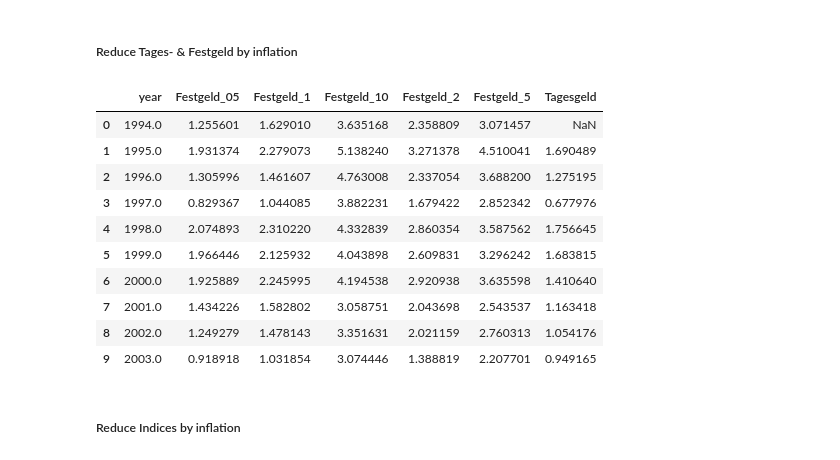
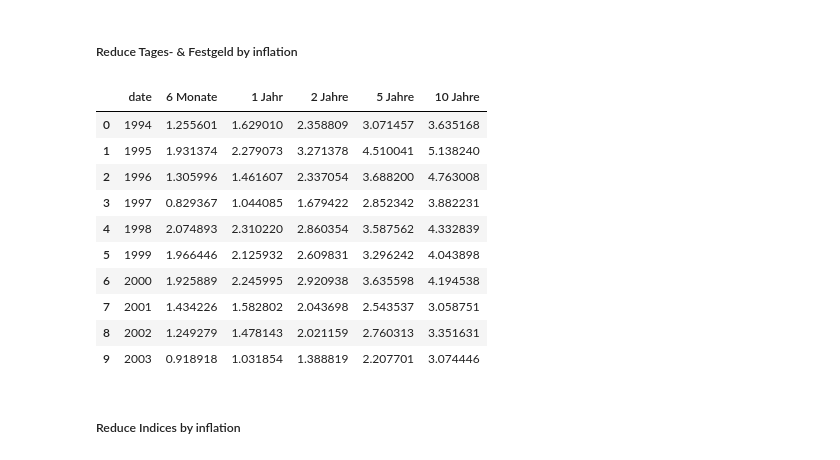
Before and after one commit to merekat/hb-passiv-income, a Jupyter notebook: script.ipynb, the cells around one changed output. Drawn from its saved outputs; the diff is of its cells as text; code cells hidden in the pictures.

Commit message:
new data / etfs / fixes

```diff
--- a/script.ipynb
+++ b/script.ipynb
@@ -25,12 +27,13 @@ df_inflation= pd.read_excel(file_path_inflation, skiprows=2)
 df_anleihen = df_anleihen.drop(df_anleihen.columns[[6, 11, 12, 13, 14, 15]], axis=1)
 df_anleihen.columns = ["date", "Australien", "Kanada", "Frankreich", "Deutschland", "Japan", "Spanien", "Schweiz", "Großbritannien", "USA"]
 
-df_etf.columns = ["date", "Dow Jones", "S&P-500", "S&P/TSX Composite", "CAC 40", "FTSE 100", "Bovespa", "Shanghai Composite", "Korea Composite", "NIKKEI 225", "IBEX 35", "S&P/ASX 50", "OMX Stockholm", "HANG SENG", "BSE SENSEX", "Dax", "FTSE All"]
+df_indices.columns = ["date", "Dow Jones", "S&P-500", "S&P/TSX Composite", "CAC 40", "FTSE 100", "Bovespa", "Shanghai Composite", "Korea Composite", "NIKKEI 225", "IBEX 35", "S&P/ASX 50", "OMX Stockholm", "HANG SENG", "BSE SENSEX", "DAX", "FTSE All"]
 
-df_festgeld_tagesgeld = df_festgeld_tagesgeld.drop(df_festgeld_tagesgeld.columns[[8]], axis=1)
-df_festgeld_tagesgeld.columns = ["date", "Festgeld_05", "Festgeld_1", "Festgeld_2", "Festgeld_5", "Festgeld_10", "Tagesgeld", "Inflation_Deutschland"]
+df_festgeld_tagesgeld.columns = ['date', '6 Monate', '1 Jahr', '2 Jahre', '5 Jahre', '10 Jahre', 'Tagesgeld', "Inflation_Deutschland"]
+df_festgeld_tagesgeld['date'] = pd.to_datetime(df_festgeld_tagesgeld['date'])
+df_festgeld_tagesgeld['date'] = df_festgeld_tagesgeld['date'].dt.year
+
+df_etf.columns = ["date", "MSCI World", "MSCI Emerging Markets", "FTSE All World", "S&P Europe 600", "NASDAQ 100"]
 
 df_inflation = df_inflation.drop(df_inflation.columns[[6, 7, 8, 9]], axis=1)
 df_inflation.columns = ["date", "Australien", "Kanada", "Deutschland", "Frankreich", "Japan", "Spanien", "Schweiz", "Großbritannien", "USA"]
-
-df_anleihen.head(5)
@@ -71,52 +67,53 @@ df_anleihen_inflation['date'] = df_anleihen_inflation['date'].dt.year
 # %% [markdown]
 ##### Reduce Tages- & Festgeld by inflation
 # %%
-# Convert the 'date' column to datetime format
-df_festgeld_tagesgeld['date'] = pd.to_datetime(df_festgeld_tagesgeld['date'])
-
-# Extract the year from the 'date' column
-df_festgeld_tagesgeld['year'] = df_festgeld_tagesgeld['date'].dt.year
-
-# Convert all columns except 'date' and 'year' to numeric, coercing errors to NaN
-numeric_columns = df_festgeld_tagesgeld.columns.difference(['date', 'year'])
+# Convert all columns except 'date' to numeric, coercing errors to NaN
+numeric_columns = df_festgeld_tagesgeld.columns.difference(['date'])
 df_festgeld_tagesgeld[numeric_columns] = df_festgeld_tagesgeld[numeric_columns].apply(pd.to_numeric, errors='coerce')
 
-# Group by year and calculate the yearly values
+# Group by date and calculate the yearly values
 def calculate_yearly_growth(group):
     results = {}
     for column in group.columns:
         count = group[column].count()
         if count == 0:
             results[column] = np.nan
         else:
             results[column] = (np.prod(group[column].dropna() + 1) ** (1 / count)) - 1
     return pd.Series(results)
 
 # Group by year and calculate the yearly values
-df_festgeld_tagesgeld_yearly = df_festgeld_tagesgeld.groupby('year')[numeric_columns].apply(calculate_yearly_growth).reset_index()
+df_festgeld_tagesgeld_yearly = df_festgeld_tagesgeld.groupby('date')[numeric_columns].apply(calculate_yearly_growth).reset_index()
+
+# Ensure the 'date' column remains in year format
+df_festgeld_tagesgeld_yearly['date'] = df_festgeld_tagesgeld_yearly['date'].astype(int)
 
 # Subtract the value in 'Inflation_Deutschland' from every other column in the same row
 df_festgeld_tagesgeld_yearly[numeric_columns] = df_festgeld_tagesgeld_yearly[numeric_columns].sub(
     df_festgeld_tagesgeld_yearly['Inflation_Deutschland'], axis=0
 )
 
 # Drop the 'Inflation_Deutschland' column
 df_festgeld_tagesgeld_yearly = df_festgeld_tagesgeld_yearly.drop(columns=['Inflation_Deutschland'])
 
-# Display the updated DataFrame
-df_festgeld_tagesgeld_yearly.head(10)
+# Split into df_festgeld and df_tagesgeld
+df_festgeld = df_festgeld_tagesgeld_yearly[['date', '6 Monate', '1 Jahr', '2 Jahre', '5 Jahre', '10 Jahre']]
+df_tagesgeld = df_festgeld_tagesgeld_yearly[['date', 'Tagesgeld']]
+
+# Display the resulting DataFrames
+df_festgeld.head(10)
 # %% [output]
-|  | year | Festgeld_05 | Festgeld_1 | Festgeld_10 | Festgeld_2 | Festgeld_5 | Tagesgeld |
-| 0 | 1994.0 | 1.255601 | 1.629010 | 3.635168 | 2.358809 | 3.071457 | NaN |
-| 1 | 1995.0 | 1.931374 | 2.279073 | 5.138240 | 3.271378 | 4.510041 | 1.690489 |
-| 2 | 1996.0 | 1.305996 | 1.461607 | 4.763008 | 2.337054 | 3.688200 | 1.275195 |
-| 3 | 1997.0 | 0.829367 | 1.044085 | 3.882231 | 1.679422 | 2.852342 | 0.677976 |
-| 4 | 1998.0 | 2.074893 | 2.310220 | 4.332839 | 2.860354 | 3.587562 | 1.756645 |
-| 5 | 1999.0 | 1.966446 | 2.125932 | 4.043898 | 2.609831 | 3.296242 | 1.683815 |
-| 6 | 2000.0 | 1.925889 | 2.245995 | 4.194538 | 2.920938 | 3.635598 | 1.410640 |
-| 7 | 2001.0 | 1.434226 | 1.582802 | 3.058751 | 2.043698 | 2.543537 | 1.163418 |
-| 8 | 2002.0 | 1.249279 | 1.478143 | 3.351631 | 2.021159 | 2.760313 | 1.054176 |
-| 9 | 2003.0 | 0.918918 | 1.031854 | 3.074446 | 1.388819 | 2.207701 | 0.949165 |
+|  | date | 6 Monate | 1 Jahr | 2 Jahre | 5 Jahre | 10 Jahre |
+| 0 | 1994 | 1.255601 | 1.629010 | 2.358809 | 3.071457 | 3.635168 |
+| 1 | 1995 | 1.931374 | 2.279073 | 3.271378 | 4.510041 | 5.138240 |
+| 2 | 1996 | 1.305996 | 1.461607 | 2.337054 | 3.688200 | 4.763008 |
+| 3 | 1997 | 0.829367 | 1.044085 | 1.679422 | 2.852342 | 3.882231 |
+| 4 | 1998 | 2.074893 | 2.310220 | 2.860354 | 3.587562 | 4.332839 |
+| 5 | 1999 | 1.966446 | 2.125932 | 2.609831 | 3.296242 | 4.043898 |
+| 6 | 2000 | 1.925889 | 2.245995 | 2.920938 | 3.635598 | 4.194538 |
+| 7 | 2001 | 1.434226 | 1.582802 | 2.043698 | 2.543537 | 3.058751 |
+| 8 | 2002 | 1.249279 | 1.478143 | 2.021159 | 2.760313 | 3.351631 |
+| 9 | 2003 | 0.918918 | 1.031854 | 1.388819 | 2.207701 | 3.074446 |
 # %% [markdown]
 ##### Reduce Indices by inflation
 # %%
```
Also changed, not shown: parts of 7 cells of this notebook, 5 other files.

···

• What the exercise asks
Return all lines of the data in which the string "results" appears.

• Finished task
     results = {}
             results[column] = np.nan
             results[column] = (np.prod(group[column].dropna() + 1) ** (1 / count)) - 1
     return pd.Series(results)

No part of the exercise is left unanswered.